- See-Saw Press (not shown): Consider this a two-handed side press with weights in both hands. Push the weight above your head as you straighten you arm and bend to the opposite side and then straighten up again, pushing the other hand overhead. Rep range again is at 6 per set.
- Saxon Side Bend (not shown): Named after famed turn-of-century strongman Arthur Saxon, this is a brutally tough and humbling movement. Standing upright, with good posture and your feet spread shoulder-width apart, hold dumbbells directly over your head, palms facing each other. Ensure that weight is held firmly over your head and not leaning in front of you. With your feet spread roughly 18 inches apart and pointed straight ahead, hold the dumbbells above your head close together. With total control, bend to one side and repeat back in opposite direction. Bend to the side you bend to the side, keep the torso tight and keep hands close together. Do six reps per set.
Medicine-Ball Seated Twist Throws: There are many variations to this, but one of my favorite movements is a simple two-handed toss. With legs wide apart, twist to back-side and rebound through, exploding toss to opposite side. Preferably done with a coach who tosses back firmly into the eccentric portion of the movement.
Medicine-Ball Standing Twist Throw: With two hands on the ball, feet pointed straight ahead and lead hip facing the target, swing the ball to the backside, turning your head with the ball, then rebound and explosively throw the ball n the direction of opposite hip, following through. This is preferably done with coach or partner tossing the ball back into the eccentric action of the movement.

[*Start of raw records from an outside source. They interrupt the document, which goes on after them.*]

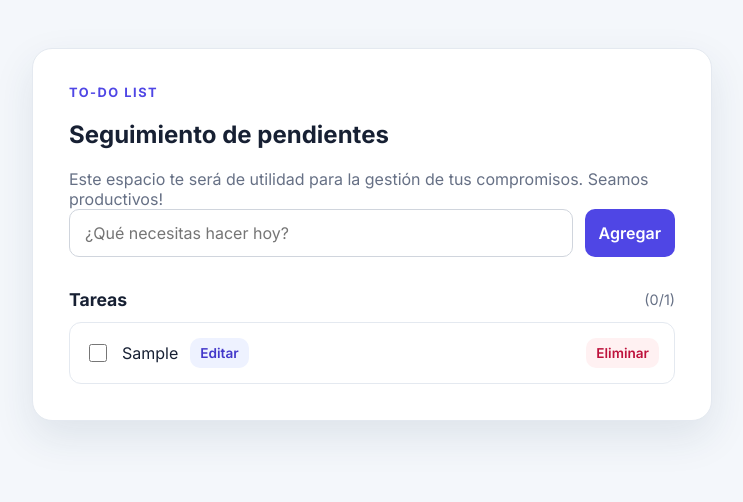
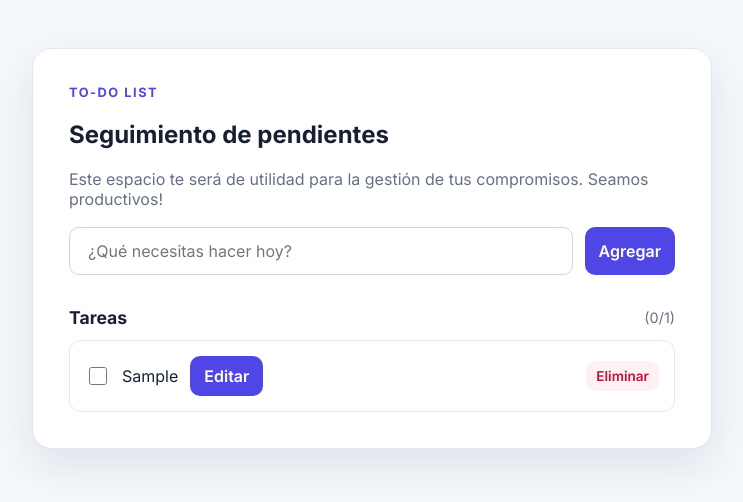
Before and after one commit to SearchGabx/BPDS, a Next.js app: page / in a window 1280 px wide. Both pictures are taken after typing "Sample" into the empty fields and a click on the button "Agregar". Shown: the top 502 px of the page, without its empty margins (268-1011 px from the left). Built offline with nearby package versions, Linux system fonts and the light colour scheme.

Commit message:
I refine vertical spacing between intro text and input, and fix a buttom bug on page.module.css

```diff
--- a/app/page.module.css
+++ b/app/page.module.css
@@ -34,7 +34,7 @@
 }
 
 .subtitle {
-  margin: 10px 0 0;
+  margin: 10px 0 18px;
   color: #667085;
 }
 
@@ -48,7 +48,7 @@
 .editInput {
   min-width: 0;
   flex: 1;
-  padding: 13px 15px;
+  padding: 13px 16px 13px 18px;
   border: 1px solid #d0d5dd;
   border-radius: 10px;
   outline: none;
@@ -61,7 +61,7 @@
   box-shadow: 0 0 0 3px rgb(79 70 229 / 12%);
 }
 
-button {
+.todoCard button {
   border: 0;
   border-radius: 10px;
   padding: 10px 14px;
@@ -72,7 +72,7 @@ button {
   font-weight: 600;
 }
 
-button:hover {
+.todoCard button:hover {
   background: #4338ca;
 }
 
```
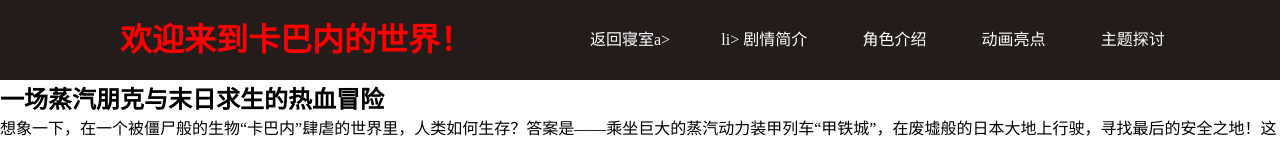
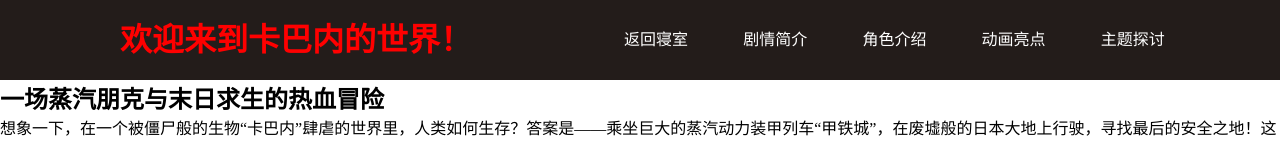
Before and after one commit to suiji6666/xuebai.github.io, a plain HTML site: page index.html in a window 1280 px wide. Shown: the top 142 px of the page. Drawn offline with Linux system fonts and the light colour scheme.

Commit message:
Update index.html

```diff
--- a/index.html
+++ b/index.html
@@ -11,7 +11,7 @@
     <h1 style="color:red">欢迎来到卡巴内的世界！</h1>
     <nav>
     <ul>
-        <li><a href="https://za666-dot.github.io/-github.io/za925/118homepage">返回寝室</a>a></li>li>
+        <li><a href="https://za666-dot.github.io/-github.io/118%E5%AE%BF%E8%88%8D/118homepage">返回寝室</a></li>
         <li><a href="web/1.html">剧情简介</a></li>
         <li><a href="web/2.html">角色介绍</a></li>
         <li><a href="web/3.html">动画亮点</a></li>
```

Russian Twist: This can be performed on both a standard glute-ham bench or, my preference, while laying with your back on a non-burstable Swiss ball. With your arms straight, hold a med ball or modest weight above your eyes, twist torso so that lead arm is parallel to ground and return to opposite side. Perform 8-10 repetitions of 1-2 sets.
Torso Twist: Lay flat on your back, arms straight out to your sides with hands flat on floor. Draw your legs up so that they are perpendicular to the floor and closed tight. Bring your feet to the floor on one side under control and return to opposite side. Maintain total control and don't allow your legs to drop to the floor. Perform 1 to 2 sets of 8-10 repetitions.
- Overhead Squat: At this stage you're likely worn out looking at this assortment of exercises, and yet I may have left one of the most extraordinary movements to the last. In performing this lift, your grip is quite wide, outside the rings akin to a Power Snatch grip and your arms straight. The bar will be aligned at or slightly behind your ears with back arched. Squat down by pushing your hips and butt back to complete squat depth and then stand back up. Overhead squats are typically done once per week, 4 total sets of with 6 repetitions.